[Data excerpts]
+ + + + + + +

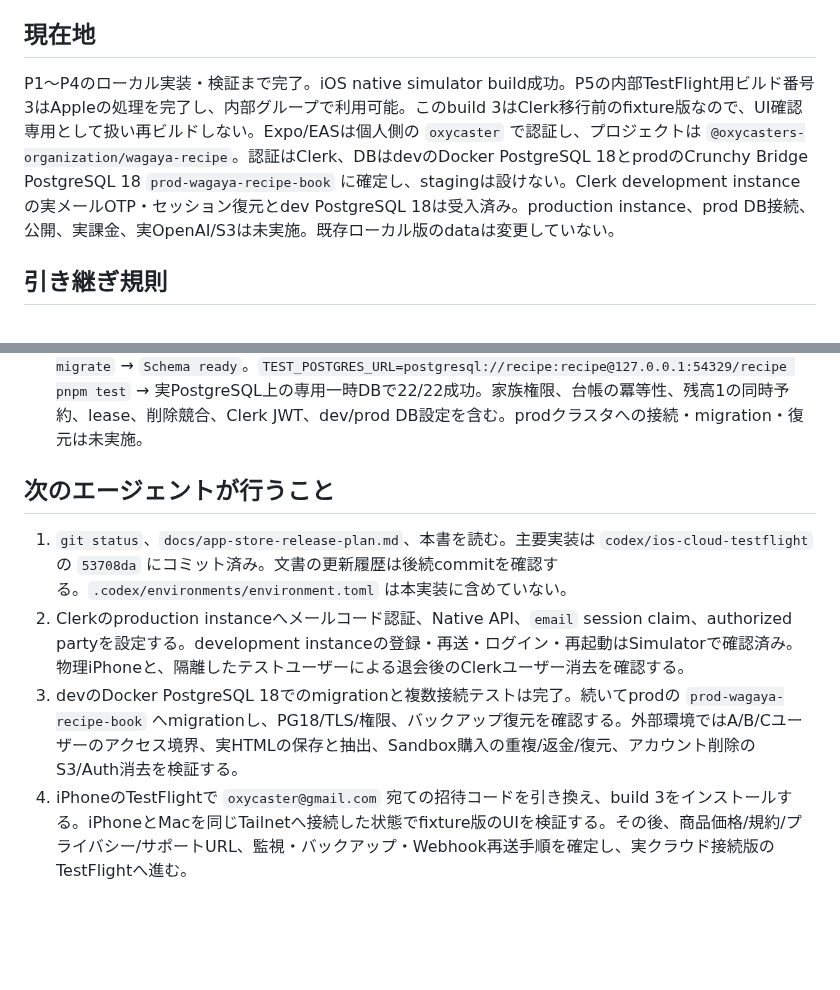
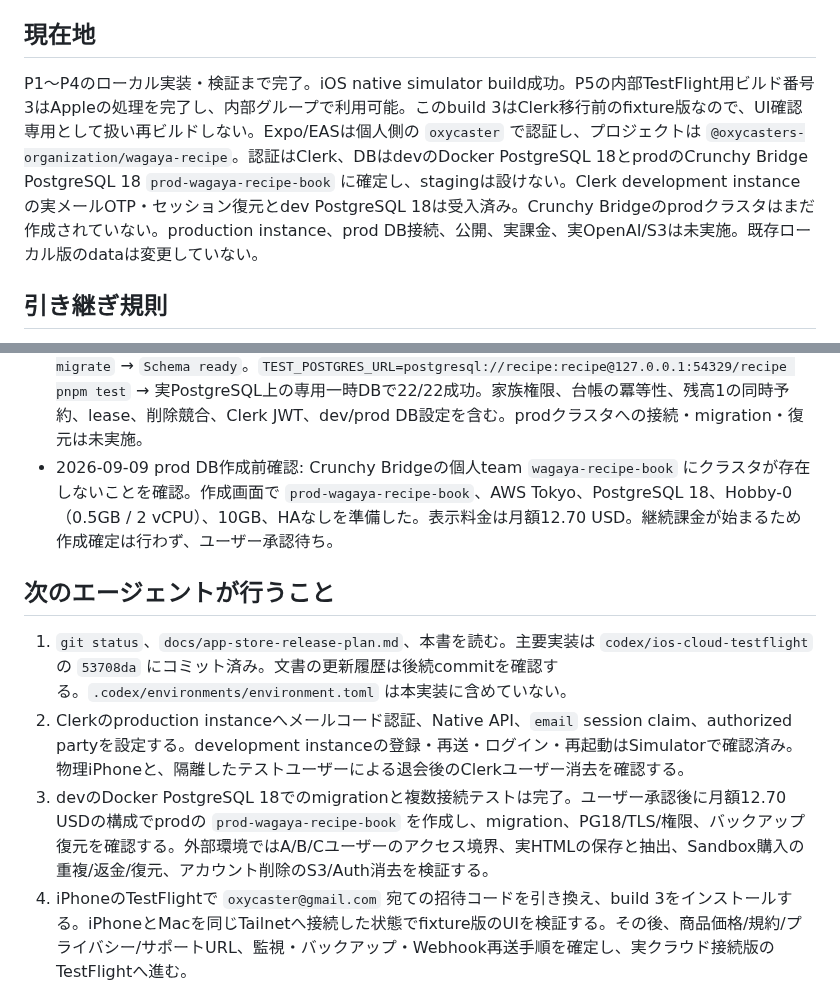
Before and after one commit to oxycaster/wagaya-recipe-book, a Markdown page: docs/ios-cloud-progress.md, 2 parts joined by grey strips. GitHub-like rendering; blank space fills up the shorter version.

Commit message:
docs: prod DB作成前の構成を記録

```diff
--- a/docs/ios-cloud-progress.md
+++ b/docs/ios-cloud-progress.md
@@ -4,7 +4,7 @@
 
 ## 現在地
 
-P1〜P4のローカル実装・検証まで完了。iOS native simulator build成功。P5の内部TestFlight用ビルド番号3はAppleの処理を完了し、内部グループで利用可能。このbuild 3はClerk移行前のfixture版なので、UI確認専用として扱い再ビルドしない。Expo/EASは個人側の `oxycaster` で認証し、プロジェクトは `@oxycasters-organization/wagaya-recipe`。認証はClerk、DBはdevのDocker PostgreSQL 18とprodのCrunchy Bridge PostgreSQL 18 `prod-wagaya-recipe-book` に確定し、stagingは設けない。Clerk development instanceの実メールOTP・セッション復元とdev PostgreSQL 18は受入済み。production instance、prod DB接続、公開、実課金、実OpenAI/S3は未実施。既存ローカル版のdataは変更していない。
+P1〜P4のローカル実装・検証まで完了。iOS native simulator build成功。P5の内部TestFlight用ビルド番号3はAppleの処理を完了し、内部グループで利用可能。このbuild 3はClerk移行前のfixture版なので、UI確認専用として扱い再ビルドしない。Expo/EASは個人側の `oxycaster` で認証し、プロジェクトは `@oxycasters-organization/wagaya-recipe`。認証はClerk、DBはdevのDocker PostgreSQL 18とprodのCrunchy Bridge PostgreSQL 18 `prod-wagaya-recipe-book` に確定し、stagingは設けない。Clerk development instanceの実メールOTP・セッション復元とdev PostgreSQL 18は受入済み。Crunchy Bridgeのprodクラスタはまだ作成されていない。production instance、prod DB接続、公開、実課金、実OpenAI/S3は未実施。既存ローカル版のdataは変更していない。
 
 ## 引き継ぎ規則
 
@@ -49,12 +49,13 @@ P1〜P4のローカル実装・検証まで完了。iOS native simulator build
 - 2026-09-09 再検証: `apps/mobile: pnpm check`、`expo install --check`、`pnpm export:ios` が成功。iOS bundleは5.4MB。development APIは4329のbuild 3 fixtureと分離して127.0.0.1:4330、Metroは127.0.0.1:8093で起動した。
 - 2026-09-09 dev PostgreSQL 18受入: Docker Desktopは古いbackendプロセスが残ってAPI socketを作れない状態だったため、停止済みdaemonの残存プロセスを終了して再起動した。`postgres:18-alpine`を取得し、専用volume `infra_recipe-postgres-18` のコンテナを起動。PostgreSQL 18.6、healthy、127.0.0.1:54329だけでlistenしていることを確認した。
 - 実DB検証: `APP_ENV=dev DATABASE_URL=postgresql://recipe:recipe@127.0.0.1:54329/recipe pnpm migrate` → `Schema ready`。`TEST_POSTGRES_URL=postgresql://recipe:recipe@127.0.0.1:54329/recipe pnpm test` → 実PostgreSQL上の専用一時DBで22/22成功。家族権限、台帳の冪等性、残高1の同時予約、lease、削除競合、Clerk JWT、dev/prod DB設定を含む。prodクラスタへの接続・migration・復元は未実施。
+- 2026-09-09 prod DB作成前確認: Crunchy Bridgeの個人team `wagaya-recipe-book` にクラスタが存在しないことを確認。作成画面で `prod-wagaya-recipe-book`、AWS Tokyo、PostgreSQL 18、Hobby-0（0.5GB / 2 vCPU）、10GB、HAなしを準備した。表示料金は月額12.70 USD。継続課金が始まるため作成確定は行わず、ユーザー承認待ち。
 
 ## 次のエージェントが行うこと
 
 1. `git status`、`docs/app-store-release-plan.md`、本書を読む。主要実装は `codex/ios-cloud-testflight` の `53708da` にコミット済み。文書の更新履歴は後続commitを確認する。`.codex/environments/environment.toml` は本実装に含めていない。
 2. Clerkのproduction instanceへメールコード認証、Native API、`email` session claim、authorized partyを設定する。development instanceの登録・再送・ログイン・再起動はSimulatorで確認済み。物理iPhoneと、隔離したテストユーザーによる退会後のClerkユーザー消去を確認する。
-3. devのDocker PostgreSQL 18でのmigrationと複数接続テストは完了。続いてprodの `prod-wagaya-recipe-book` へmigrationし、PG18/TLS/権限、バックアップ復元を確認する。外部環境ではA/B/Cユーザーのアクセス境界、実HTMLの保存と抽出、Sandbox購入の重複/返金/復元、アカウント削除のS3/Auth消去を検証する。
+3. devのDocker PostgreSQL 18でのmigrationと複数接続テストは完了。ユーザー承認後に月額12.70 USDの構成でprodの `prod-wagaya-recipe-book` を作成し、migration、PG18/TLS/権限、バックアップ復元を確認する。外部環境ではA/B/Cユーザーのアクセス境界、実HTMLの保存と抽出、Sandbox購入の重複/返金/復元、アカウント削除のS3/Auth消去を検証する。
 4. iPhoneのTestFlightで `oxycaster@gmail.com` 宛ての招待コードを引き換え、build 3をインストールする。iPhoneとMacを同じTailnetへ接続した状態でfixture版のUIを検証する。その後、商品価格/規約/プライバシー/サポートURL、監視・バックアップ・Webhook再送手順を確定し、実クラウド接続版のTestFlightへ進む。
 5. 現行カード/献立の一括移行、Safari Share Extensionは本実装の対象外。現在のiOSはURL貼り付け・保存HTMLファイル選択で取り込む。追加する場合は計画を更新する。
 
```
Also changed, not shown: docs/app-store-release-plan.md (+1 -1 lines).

+ + + + + + +

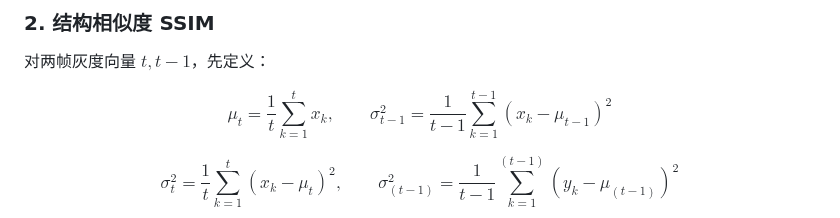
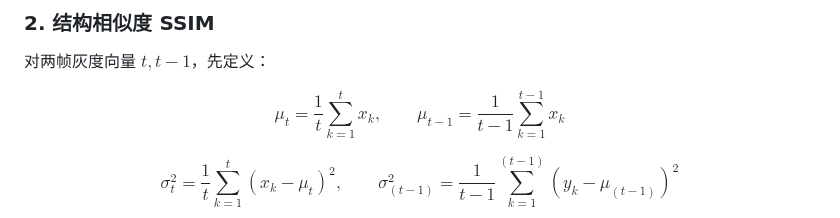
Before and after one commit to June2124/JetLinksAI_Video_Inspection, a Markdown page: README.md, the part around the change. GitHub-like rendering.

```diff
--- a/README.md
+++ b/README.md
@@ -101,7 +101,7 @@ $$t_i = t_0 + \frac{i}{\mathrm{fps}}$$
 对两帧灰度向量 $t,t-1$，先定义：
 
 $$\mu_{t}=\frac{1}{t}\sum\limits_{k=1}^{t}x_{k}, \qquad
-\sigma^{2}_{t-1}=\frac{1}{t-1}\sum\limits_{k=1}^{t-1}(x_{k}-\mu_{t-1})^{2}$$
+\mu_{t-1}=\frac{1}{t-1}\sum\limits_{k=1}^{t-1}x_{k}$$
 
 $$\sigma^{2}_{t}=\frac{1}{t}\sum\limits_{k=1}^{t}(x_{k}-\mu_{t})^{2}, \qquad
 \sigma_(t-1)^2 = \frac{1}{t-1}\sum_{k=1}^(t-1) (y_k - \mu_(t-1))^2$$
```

+ + + + + + +

**Your task**
Every line of the entries that includes "frac" must be copied into the answer.

**Response to the exercise**
@@ -101,7 +101,7 @@ $$t_i = t_0 + \frac{i}{\mathrm{fps}}$$
 $$\mu_{t}=\frac{1}{t}\sum\limits_{k=1}^{t}x_{k}, \qquad
-\sigma^{2}_{t-1}=\frac{1}{t-1}\sum\limits_{k=1}^{t-1}(x_{k}-\mu_{t-1})^{2}$$
+\mu_{t-1}=\frac{1}{t-1}\sum\limits_{k=1}^{t-1}x_{k}$$
 $$\sigma^{2}_{t}=\frac{1}{t}\sum\limits_{k=1}^{t}(x_{k}-\mu_{t})^{2}, \qquad
 \sigma_(t-1)^2 = \frac{1}{t-1}\sum_{k=1}^(t-1) (y_k - \mu_(t-1))^2$$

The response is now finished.